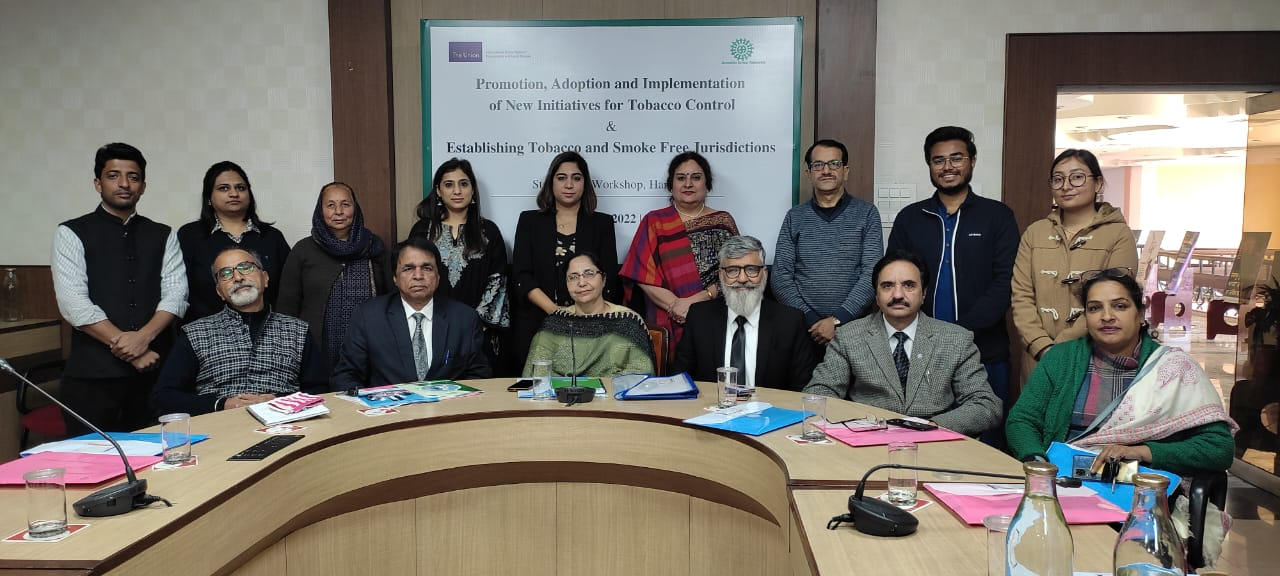
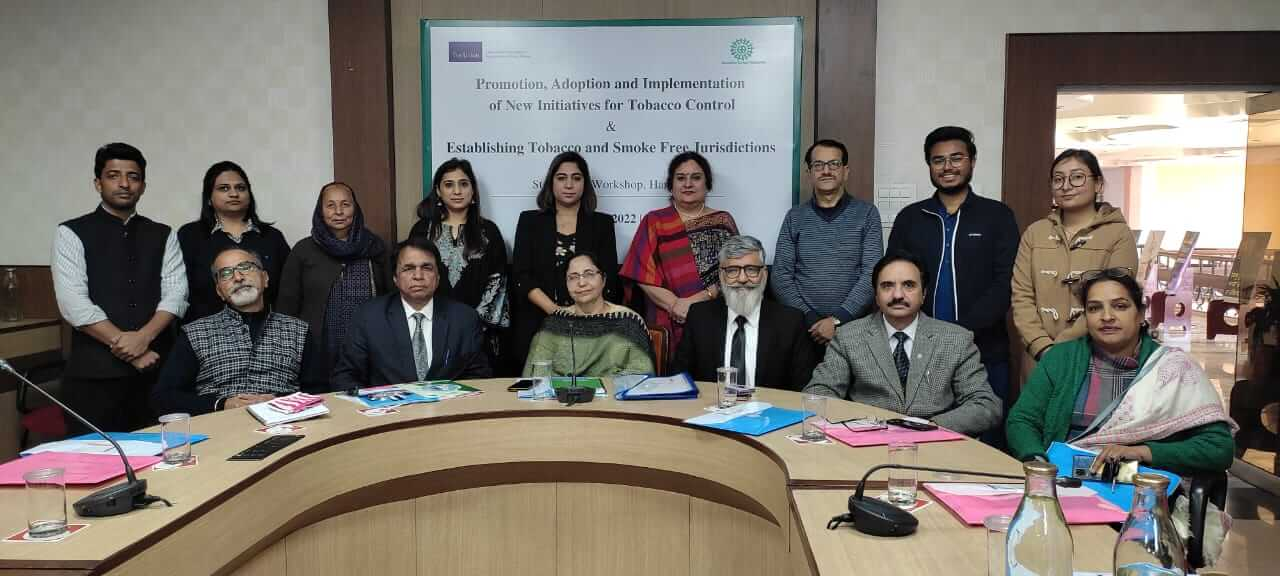
chg

diff --git a/layouts/partials/hero.html b/layouts/partials/hero.html
@@ -3,7 +3,7 @@
     <div class="overlay"></div>
     <div class="carousel-inner">
         <div class="carousel-item active">
-            <img src="/img/slider_home/1.JPG" class="d-block w-100" alt="Slide 1">
+            <img src="/img/slider_home/1.jpg" class="d-block w-100" alt="Slide 1">
         </div>
         <div class="carousel-item">
             <img src="/img/slider_home/3.jpg" class="d-block w-100" alt="Slide 3">
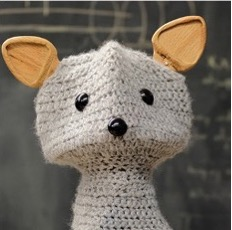
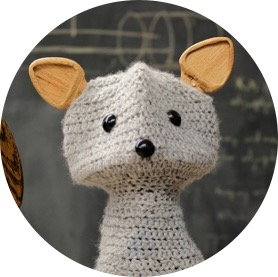
ray

diff --git a/index.html b/index.html
@@ -7,7 +7,7 @@
   <meta name="viewport" content="width=device-width, initial-scale=1">
   
   <link rel="stylesheet" type="text/css" href="stylesheet.css">
-  <link rel="icon" href="{{ site.baseurl }}/images/icon.png">
+  <link rel="icon" href="images/icon.png">
 </head>
 
 <body>
@@ -106,9 +106,43 @@
             </p>
           </td>
         </tr>
-      </tbody></table>
+        </tbody></table>
 
       <table style="width:100%;border:0px;border-spacing:0px;border-collapse:separate;margin-right:auto;margin-left:auto;"><tbody>
+
+          <tr onmouseout="ray_stop()" onmouseover="ray_start()">
+            <td style="padding:20px;width:25%;vertical-align:middle">
+              <div class="one">
+                <div class="two" id='ray_image'>
+                <img src='images/ray_after.png' width="160"></div>
+                <img src='images/ray_before.png' width="160">
+              </div>
+              <script type="text/javascript">
+                function ray_start() {
+                  document.getElementById('ray_image').style.opacity = "1";
+                }
+
+                function ray_stop() {
+                  document.getElementById('ray_image').style.opacity = "0";
+                }
+                ray_stop()
+              </script>
+            </td>
+            <td style="padding:20px;width:75%;vertical-align:middle">              
+                <papertitle>Fractissimo: A Fractal Music Visualizer</papertitle>
+              </a>
+              <br>
+              <em>CS 5625 Interactive Computer Graphics</em>, 2021
+              <br>
+              <a href="https://www.cs.cornell.edu/courses/cs5625/2020sp/">Description</a>
+              <p></p>
+              <p> A C++ based Ray Tracer and Rasterizer that include camera system, point, ambient and area light, etc.  </p>
+              <p> A C++ based Rasterizer that implemented both forward and deferred shading, sun-sky model with bloom effect as well as ambient occlusion for light source.</p>
+            
+            </td>
+          </tr>   
+
+
           <tr onmouseout="frac_stop()" onmouseover="frac_start()">
             <td style="padding:20px;width:25%;vertical-align:middle">
               <div class="one">
@@ -203,7 +237,7 @@
               <a href="https://www.hybridbody.human.cornell.edu/wovenskin">Project Page</a>
               <p></p>
               <p> Worked on the electronics and software control, detecting user gestures and hand movements as well as tempreture changes of WovenSkin, a fabrication process to create customized functional devices that can be attached directly on human skin.</p>
-           </td>
+            </td>
           </tr>   
 
           <tr onmouseout="visual_stop()" onmouseover="visual_start()">
@@ -238,7 +272,7 @@
               <a href="https://youtu.be/SxZjuxQ1pQA">YouTube</a>
               <p></p>
               <p>A device dedicated for everyone with or without a perfect hearing to create and enjoy music in various colorful ways.</p>
-           </td>
+            </td>
           </tr>
 
 
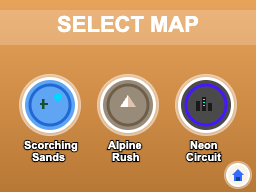
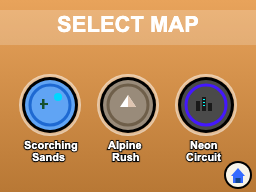
touch and dpad handling singleplayer

diff --git a/source/game.c b/source/game.c
@@ -1,14 +1,17 @@
 #include "game.h"
 
 #include <nds.h>
-
+#include "game_types.h"
+#include <string.h>
+#include "color.h"
 #include "map_bottom.h"
 #include "map_top.h"
 
 //=============================================================================
 // CONSTANTS
 //=============================================================================
-#define SINGLEPLAYER_BTN_COUNT 4
+#define SINGLEPLAYER_BTN_COUNT SP_BTN_COUNT
+#define SP_SELECTION_PAL_BASE 240 // Base palette index for selection tiles
 
 //=============================================================================
 // GLOBAL STATE
@@ -34,9 +37,64 @@ void configBG_Main_Singleplayer(void) {
     REG_BG2PD = 256;
 }
 
-void configureGraphics_Sub_Singleplayer(void) {
-    REG_DISPCNT_SUB = MODE_5_2D | DISPLAY_BG0_ACTIVE;
-    VRAM_C_CR = VRAM_ENABLE | VRAM_C_SUB_BG;
+void configureGraphics_Sub_Singleplayer(void){
+    REG_DISPCNT_SUB = MODE_0_2D | DISPLAY_BG0_ACTIVE | DISPLAY_BG1_ACTIVE;
+}
+
+
+//=============================================================================
+// SELECTION HIGHLIGHT TILES
+//=============================================================================
+
+static const u8 selectionTile0[64] = {[0 ... 63] = 240}; // MAP1
+static const u8 selectionTile1[64] = {[0 ... 63] = 241}; // MAP2
+static const u8 selectionTile2[64] = {[0 ... 63] = 242}; // MAP3
+static const u8 selectionTile3[64] = {[0 ... 63] = 243}; // HOME
+
+static void drawSelectionRect(SingleplayerButton btn, u16 tileIndex){
+    u16 *map = BG_MAP_RAM_SUB(1);
+    int startX, startY, endX, endY;
+
+    switch (btn)
+    {
+    case SP_BTN_MAP1: // Scorching Sands
+        startX = 2;
+        startY = 9;
+        endX = 12;
+        endY = 21;
+        break;
+    case SP_BTN_MAP2: // Alpine Rush
+        startX = 11;
+        startY = 9;
+        endX = 21;
+        endY = 21;
+        break;
+    case SP_BTN_MAP3: // Neon Circuit
+        startX = 20;
+        startY = 9;
+        endX = 30;
+        endY = 21;
+        break;
+    case SP_BTN_HOME: // Home button
+        startX = 28;
+        startY = 20;
+        endX = 32;
+        endY = 24;
+        break;
+    default:
+        return;
+    }
+
+    for (int row = startY; row < endY; row++)
+        for (int col = startX; col < endX; col++)
+            map[row * 32 + col] = tileIndex;
+}
+
+static void Singleplayer_setSelectionTint(SingleplayerButton btn, bool show){
+    if (btn < 0 || btn >= SINGLEPLAYER_BTN_COUNT)
+        return;
+    int paletteIndex = SP_SELECTION_PAL_BASE + btn;
+    BG_PALETTE_SUB[paletteIndex] = show ? SP_SELECT_COLOR : BLACK;
 }
 
 void configBG_Sub_Singleplayer(void) {
@@ -46,6 +104,28 @@ void configBG_Sub_Singleplayer(void) {
     dmaCopy(map_bottomPal, BG_PALETTE_SUB, map_bottomPalLen);
     dmaCopy(map_bottomTiles, BG_TILE_RAM_SUB(1), map_bottomTilesLen);
     dmaCopy(map_bottomMap, BG_MAP_RAM_SUB(0), map_bottomMapLen);
+
+    // BG1: Selection highlight layer (behind)
+    BGCTRL_SUB[1] = BG_32x32 | BG_COLOR_256 | BG_MAP_BASE(1) | BG_TILE_BASE(3) | BG_PRIORITY(1);
+
+    // Load selection tiles
+    dmaCopy(selectionTile0, (u8 *)BG_TILE_RAM_SUB(3) + (0 * 64), 64);
+    dmaCopy(selectionTile1, (u8 *)BG_TILE_RAM_SUB(3) + (1 * 64), 64);
+    dmaCopy(selectionTile2, (u8 *)BG_TILE_RAM_SUB(3) + (2 * 64), 64);
+    dmaCopy(selectionTile3, (u8 *)BG_TILE_RAM_SUB(3) + (3 * 64), 64);
+
+    // Clear BG1 map
+    memset(BG_MAP_RAM_SUB(1), 0, 32 * 24 * 2);
+    BG_PALETTE_SUB[240] = BLACK;
+    BG_PALETTE_SUB[241] = BLACK;
+    BG_PALETTE_SUB[242] = BLACK;
+    BG_PALETTE_SUB[243] = BLACK;
+
+    // Draw selection areas
+    drawSelectionRect(SP_BTN_MAP1, TILE_SEL_MAP1);
+    drawSelectionRect(SP_BTN_MAP2, TILE_SEL_MAP2);
+    drawSelectionRect(SP_BTN_MAP3, TILE_SEL_MAP3);
+    drawSelectionRect(SP_BTN_HOME, TILE_SEL_SP_HOME);
 }
 
 //=============================================================================
@@ -53,10 +133,48 @@ void configBG_Sub_Singleplayer(void) {
 //=============================================================================
 void handleDPadInputSingleplayer(void) {
     int keys = keysDown();
+
     if (keys & KEY_UP)
+    {
         selected = (selected - 1 + SINGLEPLAYER_BTN_COUNT) % SINGLEPLAYER_BTN_COUNT;
+    }
+
     if (keys & KEY_DOWN)
+    {
         selected = (selected + 1) % SINGLEPLAYER_BTN_COUNT;
+    }
+
+    if (keys & KEY_LEFT)
+    {
+        if (selected == SP_BTN_MAP2)
+        {
+            selected = SP_BTN_MAP1;
+        }
+        else if (selected == SP_BTN_MAP3)
+        {
+            selected = SP_BTN_MAP2;
+        }
+        else if (selected == SP_BTN_HOME)
+        {
+            selected = SP_BTN_MAP3;
+        }
+    }
+
+    if (keys & KEY_RIGHT)
+    {
+        if (selected == SP_BTN_MAP1)
+        {
+            selected = SP_BTN_MAP2;
+        }
+        else if (selected == SP_BTN_MAP2)
+        {
+            selected = SP_BTN_MAP3;
+        }
+        else if (selected == SP_BTN_MAP3)
+        {
+            selected = SP_BTN_HOME;
+        }
+    }
 }
 
 void handleTouchInputSingleplayer(void) {
@@ -66,28 +184,28 @@ void handleTouchInputSingleplayer(void) {
     touchPosition touch;
     touchRead(&touch);
 
-    if (touch.px < 0 || touch.px > 256 || touch.py < 0 || touch.py > 192) {
-        return;  // sanity check
+    if (touch.px < 0 || touch.px > 256 || touch.py < 0 || touch.py > 192)
+    {
+        return;
     }
 
     // Map 1 - Scorching Sands (circle + text)
-    // TODO: Get exact coordinates from your PNG using click_coords.py
-    // Placeholder hitbox - update with actual coordinates
-    if (touch.px >= 20 && touch.px <= 80 && touch.py >= 80 && touch.py <= 165) {
+    if (touch.px >= 20 && touch.px <= 80 && touch.py >= 70 && touch.py <= 165)
+    {
         selected = SP_BTN_MAP1;
         return;
     }
 
     // Map 2 - Alpine Rush (circle + text)
-    // TODO: Get exact coordinates from your PNG
-    if (touch.px >= 98 && touch.px <= 158 && touch.py >= 80 && touch.py <= 165) {
+    if (touch.px >= 98 && touch.px <= 158 && touch.py >= 70 && touch.py <= 165)
+    {
         selected = SP_BTN_MAP2;
         return;
     }
 
     // Map 3 - Neon Circuit (circle + text)
-    // TODO: Get exact coordinates from your PNG
-    if (touch.px >= 176 && touch.px <= 236 && touch.py >= 80 && touch.py <= 165) {
+    if (touch.px >= 176 && touch.px <= 236 && touch.py >= 70 && touch.py <= 165)
+    {
         selected = SP_BTN_MAP3;
         return;
     }
@@ -117,25 +235,37 @@ GameState Singleplayer_update(void) {
     handleDPadInputSingleplayer();
     handleTouchInputSingleplayer();
 
+    // Update highlight when selection changes
+    if (selected != lastSelected)
+    {
+        if (lastSelected != SP_BTN_NONE)
+            Singleplayer_setSelectionTint(lastSelected, false);
+        if (selected != SP_BTN_NONE)
+            Singleplayer_setSelectionTint(selected, true);
+        lastSelected = selected;
+    }
+
     // Handle button activation on release
-    if (keysUp() & (KEY_A | KEY_TOUCH)) {
-        switch (selected) {
-            case SP_BTN_MAP1:
-                // TODO: Load Scorching Sands map
-                // return GAMEPLAY; // when ready
-                break;
-            case SP_BTN_MAP2:
-                // TODO: Load Alpine Rush map
-                // return GAMEPLAY; // when ready
-                break;
-            case SP_BTN_MAP3:
-                // TODO: Load Neon Circuit map
-                // return GAMEPLAY; // when ready
-                break;
-            case SP_BTN_HOME:
-                return HOME_PAGE;
-            default:
-                break;
+    if (keysUp() & (KEY_A | KEY_TOUCH))
+    {
+        switch (selected)
+        {
+        case SP_BTN_MAP1:
+            // TODO: Load Scorching Sands map
+            // return GAMEPLAY;
+            break;
+        case SP_BTN_MAP2:
+            // TODO: Load Alpine Rush map
+            // return GAMEPLAY;
+            break;
+        case SP_BTN_MAP3:
+            // TODO: Load Neon Circuit map
+            // return GAMEPLAY;
+            break;
+        case SP_BTN_HOME:
+            return HOME_PAGE;
+        default:
+            break;
         }
     }
 

diff --git a/source/game_types.h b/source/game_types.h
@@ -1,28 +1,31 @@
 #ifndef GAME_TYPES_H
 #define GAME_TYPES_H
-
 #include <nds.h>
 #include <stdbool.h>
 
-typedef enum {
+typedef enum
+{
     HOME_PAGE,
     SETTINGS,
     SINGLEPLAYER,
     MULTIPLAYER
-} GameState;  // will add more states later
+} GameState;
 
-typedef struct {
-    u16* gfx;
+typedef struct
+{
+    u16 *gfx;
     int x;
     int y;
     int id;
 } HomeKartSprite;
 
-typedef struct {
+typedef struct
+{
     int x, y, width, height;
 } MenuItemHitBox;
 
-typedef enum {
+typedef enum
+{
     HOME_BTN_NONE = -1,
     HOME_BTN_SINGLEPLAYER = 0,
     HOME_BTN_MULTIPLAYER = 1,
@@ -30,7 +33,8 @@ typedef enum {
     HOME_BTN_COUNT
 } HomeButtonSelected;
 
-typedef enum {
+typedef enum
+{
     SETTINGS_BTN_NONE = -1,
     SETTINGS_BTN_WIFI = 0,
     SETTINGS_BTN_MUSIC = 1,
@@ -41,18 +45,24 @@ typedef enum {
     SETTINGS_BTN_COUNT
 } SettingsButtonSelected;
 
-typedef enum {
+typedef enum
+{
     SP_BTN_NONE = -1,
-    SP_BTN_MAP1 = 0,
-    SP_BTN_MAP2 = 1,
-    SP_BTN_MAP3 = 2,
-    SP_BTN_HOME = 3,
+    SP_BTN_MAP1 = 0, // Scorching Sands
+    SP_BTN_MAP2 = 1, // Alpine Rush
+    SP_BTN_MAP3 = 2, // Neon Circuit
+    SP_BTN_HOME = 3, // Home button
     SP_BTN_COUNT
 } SingleplayerButton;
 
-typedef enum { TOGGLE_OFF = 0, TOGGLE_ON = 1 } ToggleState;
+typedef enum
+{
+    TOGGLE_OFF = 0,
+    TOGGLE_ON = 1
+} ToggleState;
 
-typedef enum {
+typedef enum
+{
     TILE_RED = 3,
     TILE_GREEN = 4,
     TILE_SEL_WIFI = 5,
@@ -63,4 +73,12 @@ typedef enum {
     TILE_SEL_HOME = 10
 } SettingsTileIndex;
 
-#endif  // GAME_TYPES_H
+typedef enum
+{
+    TILE_SEL_MAP1 = 0,
+    TILE_SEL_MAP2 = 1,
+    TILE_SEL_MAP3 = 2,
+    TILE_SEL_SP_HOME = 3
+} SingleplayerTileIndex;
+
+#endif // GAME_TYPES_H

diff --git a/source/color.h b/source/color.h
@@ -14,5 +14,6 @@
 #define TOGGLE_ON_COLOR RGB15(6, 26, 6)
 #define TOGGLE_OFF_COLOR RGB15(28, 4, 4)
 #define SETTINGS_SELECT_COLOR RGB15(20, 20, 20)
+#define SP_SELECT_COLOR RGB15(20, 20, 20)
 
-#endif  // COLOR_H
+#endif // COLOR_H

========

(TASK ITEM):
Look above for the line holding "BG_TILE_BASE(3) | BG_PRIORITY(1);" and the line holding "selected = (selected +", then output exactly those two lines and every line between them, nothing more.

(TASK RESPONSE):
+    BGCTRL_SUB[1] = BG_32x32 | BG_COLOR_256 | BG_MAP_BASE(1) | BG_TILE_BASE(3) | BG_PRIORITY(1);
+
+    // Load selection tiles
+    dmaCopy(selectionTile0, (u8 *)BG_TILE_RAM_SUB(3) + (0 * 64), 64);
+    dmaCopy(selectionTile1, (u8 *)BG_TILE_RAM_SUB(3) + (1 * 64), 64);
+    dmaCopy(selectionTile2, (u8 *)BG_TILE_RAM_SUB(3) + (2 * 64), 64);
+    dmaCopy(selectionTile3, (u8 *)BG_TILE_RAM_SUB(3) + (3 * 64), 64);
+
+    // Clear BG1 map
+    memset(BG_MAP_RAM_SUB(1), 0, 32 * 24 * 2);
+    BG_PALETTE_SUB[240] = BLACK;
+    BG_PALETTE_SUB[241] = BLACK;
+    BG_PALETTE_SUB[242] = BLACK;
+    BG_PALETTE_SUB[243] = BLACK;
+
+    // Draw selection areas
+    drawSelectionRect(SP_BTN_MAP1, TILE_SEL_MAP1);
+    drawSelectionRect(SP_BTN_MAP2, TILE_SEL_MAP2);
+    drawSelectionRect(SP_BTN_MAP3, TILE_SEL_MAP3);
+    drawSelectionRect(SP_BTN_HOME, TILE_SEL_SP_HOME);
 }
 
 //=============================================================================
@@ -53,10 +133,48 @@ void configBG_Sub_Singleplayer(void) {
 //=============================================================================
 void handleDPadInputSingleplayer(void) {
     int keys = keysDown();
+
     if (keys & KEY_UP)
+    {
         selected = (selected - 1 + SINGLEPLAYER_BTN_COUNT) % SINGLEPLAYER_BTN_COUNT;
+    }
+
     if (keys & KEY_DOWN)
+    {
         selected = (selected + 1) % SINGLEPLAYER_BTN_COUNT;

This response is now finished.